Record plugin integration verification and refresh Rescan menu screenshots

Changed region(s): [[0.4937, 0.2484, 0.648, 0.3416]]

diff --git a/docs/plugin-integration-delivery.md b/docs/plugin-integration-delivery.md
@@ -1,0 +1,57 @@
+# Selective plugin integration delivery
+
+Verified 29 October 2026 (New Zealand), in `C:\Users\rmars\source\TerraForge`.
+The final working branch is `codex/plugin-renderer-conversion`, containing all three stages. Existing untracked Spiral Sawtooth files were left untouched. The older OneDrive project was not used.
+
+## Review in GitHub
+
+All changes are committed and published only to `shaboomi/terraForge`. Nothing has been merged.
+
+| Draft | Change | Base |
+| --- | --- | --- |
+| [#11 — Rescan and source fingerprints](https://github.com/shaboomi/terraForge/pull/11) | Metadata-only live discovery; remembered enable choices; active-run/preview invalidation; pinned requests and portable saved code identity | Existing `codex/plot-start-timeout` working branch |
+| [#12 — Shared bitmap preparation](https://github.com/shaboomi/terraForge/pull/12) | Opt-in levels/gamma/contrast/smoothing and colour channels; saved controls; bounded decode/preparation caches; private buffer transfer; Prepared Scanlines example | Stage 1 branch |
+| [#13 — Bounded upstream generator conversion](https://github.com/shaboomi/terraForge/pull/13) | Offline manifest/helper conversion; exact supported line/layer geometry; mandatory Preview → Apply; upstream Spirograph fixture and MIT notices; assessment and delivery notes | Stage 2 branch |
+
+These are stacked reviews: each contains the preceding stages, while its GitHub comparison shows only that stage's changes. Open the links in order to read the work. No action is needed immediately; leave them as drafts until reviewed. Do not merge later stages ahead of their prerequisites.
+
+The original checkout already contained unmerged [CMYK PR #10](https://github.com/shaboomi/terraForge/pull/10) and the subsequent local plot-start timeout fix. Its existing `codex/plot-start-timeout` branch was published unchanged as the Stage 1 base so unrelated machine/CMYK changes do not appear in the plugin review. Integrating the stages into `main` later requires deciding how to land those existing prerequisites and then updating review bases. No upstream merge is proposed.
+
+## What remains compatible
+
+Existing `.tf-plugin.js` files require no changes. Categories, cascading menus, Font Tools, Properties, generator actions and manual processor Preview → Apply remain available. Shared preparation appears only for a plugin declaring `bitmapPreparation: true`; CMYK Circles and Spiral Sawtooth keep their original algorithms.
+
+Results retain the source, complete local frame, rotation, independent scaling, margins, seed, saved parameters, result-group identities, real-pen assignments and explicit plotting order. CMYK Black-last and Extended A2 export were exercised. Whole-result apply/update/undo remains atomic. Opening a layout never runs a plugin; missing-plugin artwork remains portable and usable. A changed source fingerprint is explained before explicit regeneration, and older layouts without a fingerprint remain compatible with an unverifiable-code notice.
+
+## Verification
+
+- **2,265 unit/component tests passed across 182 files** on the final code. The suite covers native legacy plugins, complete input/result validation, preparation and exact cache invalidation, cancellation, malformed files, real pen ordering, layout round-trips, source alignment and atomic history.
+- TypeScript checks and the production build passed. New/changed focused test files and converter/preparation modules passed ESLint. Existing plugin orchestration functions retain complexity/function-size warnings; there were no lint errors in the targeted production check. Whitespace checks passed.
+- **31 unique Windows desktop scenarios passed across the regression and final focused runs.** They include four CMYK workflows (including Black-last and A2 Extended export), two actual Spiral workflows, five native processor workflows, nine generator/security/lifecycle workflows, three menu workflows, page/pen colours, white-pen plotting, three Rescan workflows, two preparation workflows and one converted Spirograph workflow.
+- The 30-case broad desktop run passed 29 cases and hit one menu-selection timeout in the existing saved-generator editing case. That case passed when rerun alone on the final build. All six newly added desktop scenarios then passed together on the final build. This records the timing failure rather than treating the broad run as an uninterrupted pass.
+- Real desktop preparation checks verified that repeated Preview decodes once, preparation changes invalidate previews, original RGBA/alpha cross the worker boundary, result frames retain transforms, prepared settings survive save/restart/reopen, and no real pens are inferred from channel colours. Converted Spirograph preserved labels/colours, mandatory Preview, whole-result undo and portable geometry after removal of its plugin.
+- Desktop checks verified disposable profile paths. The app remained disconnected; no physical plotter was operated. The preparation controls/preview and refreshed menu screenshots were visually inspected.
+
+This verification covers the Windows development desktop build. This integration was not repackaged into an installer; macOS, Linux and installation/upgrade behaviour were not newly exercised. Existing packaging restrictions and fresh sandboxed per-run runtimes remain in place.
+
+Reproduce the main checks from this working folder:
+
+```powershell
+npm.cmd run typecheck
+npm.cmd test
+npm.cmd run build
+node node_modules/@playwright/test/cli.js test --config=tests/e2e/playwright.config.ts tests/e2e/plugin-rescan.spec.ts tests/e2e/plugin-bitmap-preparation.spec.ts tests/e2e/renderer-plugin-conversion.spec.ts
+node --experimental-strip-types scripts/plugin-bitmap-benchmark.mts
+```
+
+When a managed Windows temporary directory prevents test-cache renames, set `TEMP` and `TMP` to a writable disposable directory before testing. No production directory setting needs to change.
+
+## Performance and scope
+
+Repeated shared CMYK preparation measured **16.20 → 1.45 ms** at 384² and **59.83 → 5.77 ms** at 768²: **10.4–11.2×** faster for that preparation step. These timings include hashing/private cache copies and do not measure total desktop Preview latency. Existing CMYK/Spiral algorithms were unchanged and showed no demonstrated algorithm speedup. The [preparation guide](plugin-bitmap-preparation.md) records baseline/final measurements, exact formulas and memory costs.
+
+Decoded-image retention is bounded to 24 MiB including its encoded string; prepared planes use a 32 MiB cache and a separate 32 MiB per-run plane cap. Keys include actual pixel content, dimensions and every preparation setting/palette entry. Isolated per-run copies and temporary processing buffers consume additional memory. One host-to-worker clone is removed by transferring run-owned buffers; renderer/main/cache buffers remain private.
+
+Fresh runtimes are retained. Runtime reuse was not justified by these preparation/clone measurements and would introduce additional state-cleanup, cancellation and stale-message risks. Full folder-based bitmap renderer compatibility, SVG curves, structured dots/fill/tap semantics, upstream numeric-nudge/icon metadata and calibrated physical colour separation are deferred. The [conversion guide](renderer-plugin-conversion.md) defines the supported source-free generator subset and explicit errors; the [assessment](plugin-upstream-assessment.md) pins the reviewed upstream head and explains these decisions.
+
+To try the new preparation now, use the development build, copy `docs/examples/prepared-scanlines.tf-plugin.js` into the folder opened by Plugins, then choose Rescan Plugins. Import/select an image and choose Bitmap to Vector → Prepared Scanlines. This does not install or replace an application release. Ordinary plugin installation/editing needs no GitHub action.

•••

• [Task item]:
In this exercise, reproduce each line above exactly.

• [Your response]:
Record plugin integration verification and refresh Rescan menu screenshots

Changed region(s): [[0.4937, 0.2484, 0.648, 0.3416]]

diff --git a/docs/plugin-integration-delivery.md b/docs/plugin-integration-delivery.md
@@ -1,0 +1,57 @@
+# Selective plugin integration delivery
+
+Verified 29 October 2026 (New Zealand), in `C:\Users\rmars\source\TerraForge`.
+The final working branch is `codex/plugin-renderer-conversion`, containing all three stages. Existing untracked Spiral Sawtooth files were left untouched. The older OneDrive project was not used.
+
+## Review in GitHub
+
+All changes are committed and published only to `shaboomi/terraForge`. Nothing has been merged.
+
+| Draft | Change | Base |
+| --- | --- | --- |
+| [#11 — Rescan and source fingerprints](https://github.com/shaboomi/terraForge/pull/11) | Metadata-only live discovery; remembered enable choices; active-run/preview invalidation; pinned requests and portable saved code identity | Existing `codex/plot-start-timeout` working branch |
+| [#12 — Shared bitmap preparation](https://github.com/shaboomi/terraForge/pull/12) | Opt-in levels/gamma/contrast/smoothing and colour channels; saved controls; bounded decode/preparation caches; private buffer transfer; Prepared Scanlines example | Stage 1 branch |
+| [#13 — Bounded upstream generator conversion](https://github.com/shaboomi/terraForge/pull/13) | Offline manifest/helper conversion; exact supported line/layer geometry; mandatory Preview → Apply; upstream Spirograph fixture and MIT notices; assessment and delivery notes | Stage 2 branch |
+
+These are stacked reviews: each contains the preceding stages, while its GitHub comparison shows only that stage's changes. Open the links in order to read the work. No action is needed immediately; leave them as drafts until reviewed. Do not merge later stages ahead of their prerequisites.
+
+The original checkout already contained unmerged [CMYK PR #10](https://github.com/shaboomi/terraForge/pull/10) and the subsequent local plot-start timeout fix. Its existing `codex/plot-start-timeout` branch was published unchanged as the Stage 1 base so unrelated machine/CMYK changes do not appear in the plugin review. Integrating the stages into `main` later requires deciding how to land those existing prerequisites and then updating review bases. No upstream merge is proposed.
+
+## What remains compatible
+
+Existing `.tf-plugin.js` files require no changes. Categories, cascading menus, Font Tools, Properties, generator actions and manual processor Preview → Apply remain available. Shared preparation appears only for a plugin declaring `bitmapPreparation: true`; CMYK Circles and Spiral Sawtooth keep their original algorithms.
+
+Results retain the source, complete local frame, rotation, independent scaling, margins, seed, saved parameters, result-group identities, real-pen assignments and explicit plotting order. CMYK Black-last and Extended A2 export were exercised. Whole-result apply/update/undo remains atomic. Opening a layout never runs a plugin; missing-plugin artwork remains portable and usable. A changed source fingerprint is explained before explicit regeneration, and older layouts without a fingerprint remain compatible with an unverifiable-code notice.
+
+## Verification
+
+- **2,265 unit/component tests passed across 182 files** on the final code. The suite covers native legacy plugins, complete input/result validation, preparation and exact cache invalidation, cancellation, malformed files, real pen ordering, layout round-trips, source alignment and atomic history.
+- TypeScript checks and the production build passed. New/changed focused test files and converter/preparation modules passed ESLint. Existing plugin orchestration functions retain complexity/function-size warnings; there were no lint errors in the targeted production check. Whitespace checks passed.
+- **31 unique Windows desktop scenarios passed across the regression and final focused runs.** They include four CMYK workflows (including Black-last and A2 Extended export), two actual Spiral workflows, five native processor workflows, nine generator/security/lifecycle workflows, three menu workflows, page/pen colours, white-pen plotting, three Rescan workflows, two preparation workflows and one converted Spirograph workflow.
+- The 30-case broad desktop run passed 29 cases and hit one menu-selection timeout in the existing saved-generator editing case. That case passed when rerun alone on the final build. All six newly added desktop scenarios then passed together on the final build. This records the timing failure rather than treating the broad run as an uninterrupted pass.
+- Real desktop preparation checks verified that repeated Preview decodes once, preparation changes invalidate previews, original RGBA/alpha cross the worker boundary, result frames retain transforms, prepared settings survive save/restart/reopen, and no real pens are inferred from channel colours. Converted Spirograph preserved labels/colours, mandatory Preview, whole-result undo and portable geometry after removal of its plugin.
+- Desktop checks verified disposable profile paths. The app remained disconnected; no physical plotter was operated. The preparation controls/preview and refreshed menu screenshots were visually inspected.
+
+This verification covers the Windows development desktop build. This integration was not repackaged into an installer; macOS, Linux and installation/upgrade behaviour were not newly exercised. Existing packaging restrictions and fresh sandboxed per-run runtimes remain in place.
+
+Reproduce the main checks from this working folder:
+
+```powershell
+npm.cmd run typecheck
+npm.cmd test
+npm.cmd run build
+node node_modules/@playwright/test/cli.js test --config=tests/e2e/playwright.config.ts tests/e2e/plugin-rescan.spec.ts tests/e2e/plugin-bitmap-preparation.spec.ts tests/e2e/renderer-plugin-conversion.spec.ts
+node --experimental-strip-types scripts/plugin-bitmap-benchmark.mts
+```
+
+When a managed Windows temporary directory prevents test-cache renames, set `TEMP` and `TMP` to a writable disposable directory before testing. No production directory setting needs to change.
+
+## Performance and scope
+
+Repeated shared CMYK preparation measured **16.20 → 1.45 ms** at 384² and **59.83 → 5.77 ms** at 768²: **10.4–11.2×** faster for that preparation step. These timings include hashing/private cache copies and do not measure total desktop Preview latency. Existing CMYK/Spiral algorithms were unchanged and showed no demonstrated algorithm speedup. The [preparation guide](plugin-bitmap-preparation.md) records baseline/final measurements, exact formulas and memory costs.
+
+Decoded-image retention is bounded to 24 MiB including its encoded string; prepared planes use a 32 MiB cache and a separate 32 MiB per-run plane cap. Keys include actual pixel content, dimensions and every preparation setting/palette entry. Isolated per-run copies and temporary processing buffers consume additional memory. One host-to-worker clone is removed by transferring run-owned buffers; renderer/main/cache buffers remain private.
+
+Fresh runtimes are retained. Runtime reuse was not justified by these preparation/clone measurements and would introduce additional state-cleanup, cancellation and stale-message risks. Full folder-based bitmap renderer compatibility, SVG curves, structured dots/fill/tap semantics, upstream numeric-nudge/icon metadata and calibrated physical colour separation are deferred. The [conversion guide](renderer-plugin-conversion.md) defines the supported source-free generator subset and explicit errors; the [assessment](plugin-upstream-assessment.md) pins the reviewed upstream head and explains these decisions.
+
+To try the new preparation now, use the development build, copy `docs/examples/prepared-scanlines.tf-plugin.js` into the folder opened by Plugins, then choose Rescan Plugins. Import/select an image and choose Bitmap to Vector → Prepared Scanlines. This does not install or replace an application release. Ordinary plugin installation/editing needs no GitHub action.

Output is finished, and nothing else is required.